■ **Brief**: Copy every line from the data below in which the string "package" can be found.

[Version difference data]
----

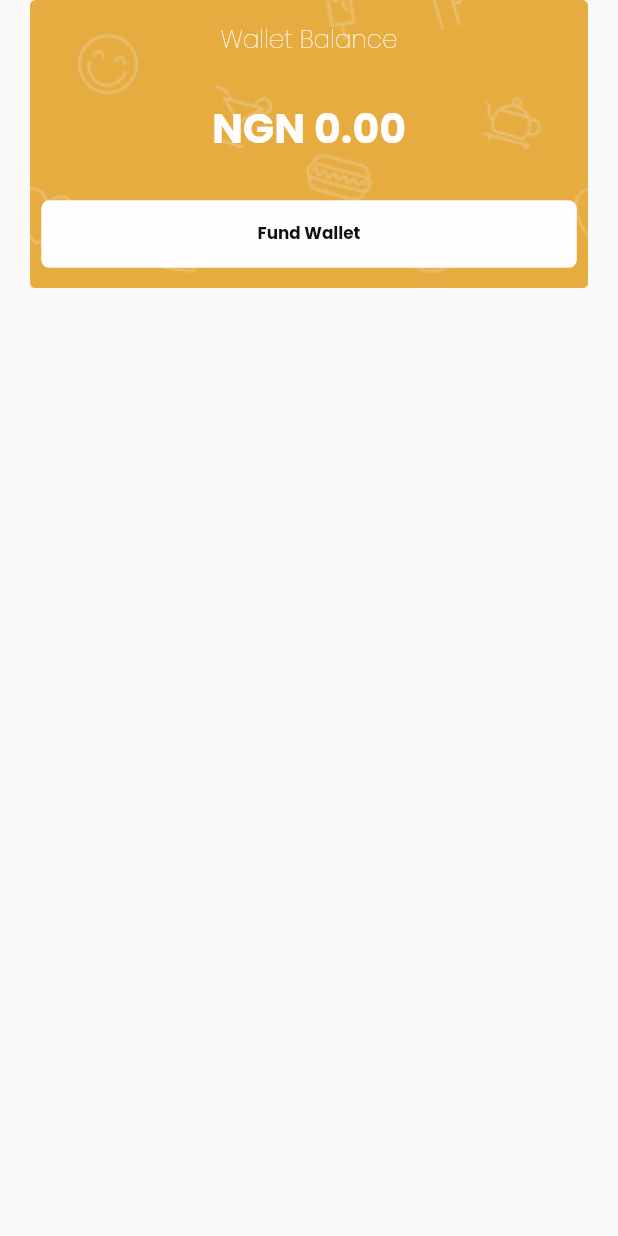
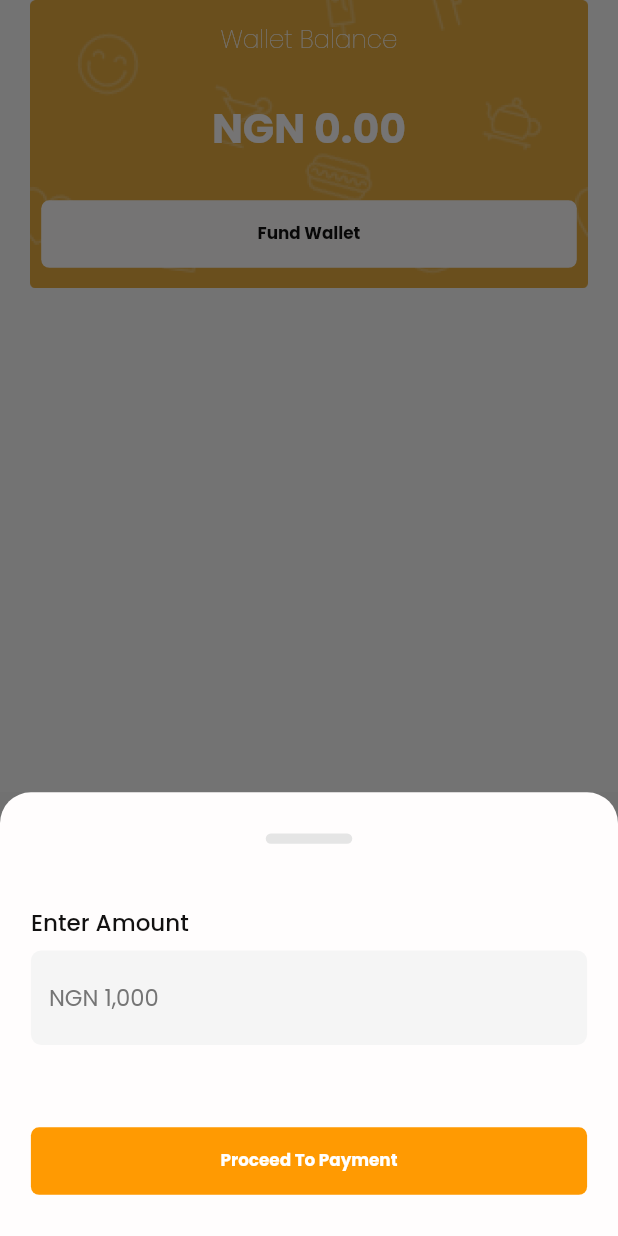
Before and after one commit to olamilekan-adeleke/jolobbi_app, a Flutter app: the WalletBalanceWidget widget shown alone on an empty page, opened directly, after a tap on "Fund Wallet", on a phone screen of 412 x 824 dp. Run offline on Flutter 3.47's test engine with Material 2 defaults, Android fonts, the light colour scheme and no system bars; our stand-ins replace cached_network_image, cloud_firestore, equatable, firebase_auth, firebase_core, firebase_crashlytics and 10 more; missing offline and left inert: cloud_firestore_web, firebase_analytics_web, firebase_auth_web, firebase_core_web, firebase_messaging_web, firebase_storage_web and 6 more; accounts and stored records are empty; project files that could hold a hidden picture were left out.

Commit message:
added FundWalletAmountWidget and made few other update

```diff
--- a/lib/cores/utils/bottom_sheet_helper.dart
+++ b/lib/cores/utils/bottom_sheet_helper.dart
@@ -1,7 +1,24 @@
 import 'package:flutter/material.dart';
+
+import '../constants/color.dart';
+import 'sizer_utils.dart';
 
 class BottomSheetHelper {
   static void show({required BuildContext context, required Widget child}) {
-    showModalBottomSheet(context: context, builder: (_) => child);
+    showModalBottomSheet(
+      backgroundColor: Colors.black.withOpacity(0.02),
+      context: context,
+      builder: (_) => Container(
+        padding: EdgeInsets.symmetric(horizontal: sp(15), vertical: sp(20)),
+        decoration: BoxDecoration(
+          color: kcWhite,
+          borderRadius: BorderRadius.only(
+            topLeft: Radius.circular(sp(15)),
+            topRight: Radius.circular(sp(15)),
+          ),
+        ),
+        child: child,
+      ),
+    );
   }
 }
--- a/lib/cores/utils/validator.dart
+++ b/lib/cores/utils/validator.dart
@@ -57,3 +57,13 @@ String? mobileValidator(String? value) {
   }
   return null;
 }
+
+String? amountValidator(String? value) {
+  if (value == '' || value == null) {
+    return 'Amount must not be empty!';
+  } else if (value.trim().length < 1) {
+    return 'Amount Must be minimum of above NGN 10!';
+  }
+
+  return null;
+}
--- a/lib/features/wallet/views/screens/wallet_screen.dart
+++ b/lib/features/wallet/views/screens/wallet_screen.dart
@@ -30,7 +30,8 @@ class WalletScreen extends StatelessWidget {
               verticalSpace(20),
               const WalletBalanceWidget(),
               verticalSpace(40),
-              const RecentTransactionWidget()
+              const RecentTransactionWidget(),
+              verticalSpace(),
             ],
           ),
         ),
--- /dev/null
+++ b/lib/features/wallet/views/widgets/fund_wallet_amount_widget.dart
@@ -0,0 +1,43 @@
+import 'package:flutter/material.dart';
+import 'package:jolobbi_app/cores/components/custom_button.dart';
+import 'package:jolobbi_app/cores/components/custom_text_widget.dart';
+
+import '../../../../cores/components/custom_textfiled.dart';
+import '../../../../cores/utils/sizer_utils.dart';
+
+class FundWalletAmountWidget extends StatelessWidget {
+  const FundWalletAmountWidget({Key? key}) : super(key: key);
+
+  @override
+  Widget build(BuildContext context) {
+    return Column(
+      mainAxisSize: MainAxisSize.min,
+      crossAxisAlignment: CrossAxisAlignment.start,
+      children: <Widget>[
+        Center(
+          child: Container(
+            height: sp(5),
+            width: sp(42),
+            decoration: BoxDecoration(
+              color: const Color(0xffE5E5E5),
+              borderRadius: BorderRadius.circular(sp(25)),
+            ),
+          ),
+        ),
+        verticalSpace(30),
+        TextWidget(
+          'Enter Amount',
+          fontSize: sp(14),
+          fontWeight: FontWeight.w500,
+        ),
+        verticalSpace(5),
+        CustomTextField(
+          hintText: 'NGN 1,000',
+          onChanged: (_) {},
+        ),
+        verticalSpace(40),
+        CustomButton(text: 'Proceed To Payment', onTap: () {}),
+      ],
+    );
+  }
+}
--- a/lib/features/wallet/views/widgets/wallet_balance_widget.dart
+++ b/lib/features/wallet/views/widgets/wallet_balance_widget.dart
@@ -1,5 +1,6 @@
 import 'package:flutter/material.dart';
 import 'package:flutter_bloc/flutter_bloc.dart';
+import 'package:jolobbi_app/cores/utils/bottom_sheet_helper.dart';
 import '../../../../cores/constants/color.dart';
 import '../../../../cores/utils/currency_formater.dart';
 import '../../../../cores/utils/sizer_utils.dart';
@@ -8,6 +9,7 @@ import '../../../../cores/components/custom_button.dart';
 import '../../../../cores/components/custom_text_widget.dart';
 import '../../cubit/wallet_cubit.dart';
 import '../../model/wallet_state_model.dart';
+import 'fund_wallet_amount_widget.dart';
 
 class WalletBalanceWidget extends StatelessWidget {
   const WalletBalanceWidget({Key? key}) : super(key: key);
@@ -54,7 +56,12 @@ class WalletBalanceWidget extends StatelessWidget {
                     text: 'Fund Wallet',
                     textColor: kcTextColor,
                     color: kcWhite,
-                    onTap: () {},
+                    onTap: () {
+                      BottomSheetHelper.show(
+                        context: context,
+                        child: const FundWalletAmountWidget(),
+                      );
+                    },
                   ),
                 ),
                 verticalSpace(),
```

----

■ **Exercise solution**:
 import 'package:flutter/material.dart';
+import 'package:flutter/material.dart';
+import 'package:jolobbi_app/cores/components/custom_button.dart';
+import 'package:jolobbi_app/cores/components/custom_text_widget.dart';
 import 'package:flutter/material.dart';
 import 'package:flutter_bloc/flutter_bloc.dart';
+import 'package:jolobbi_app/cores/utils/bottom_sheet_helper.dart';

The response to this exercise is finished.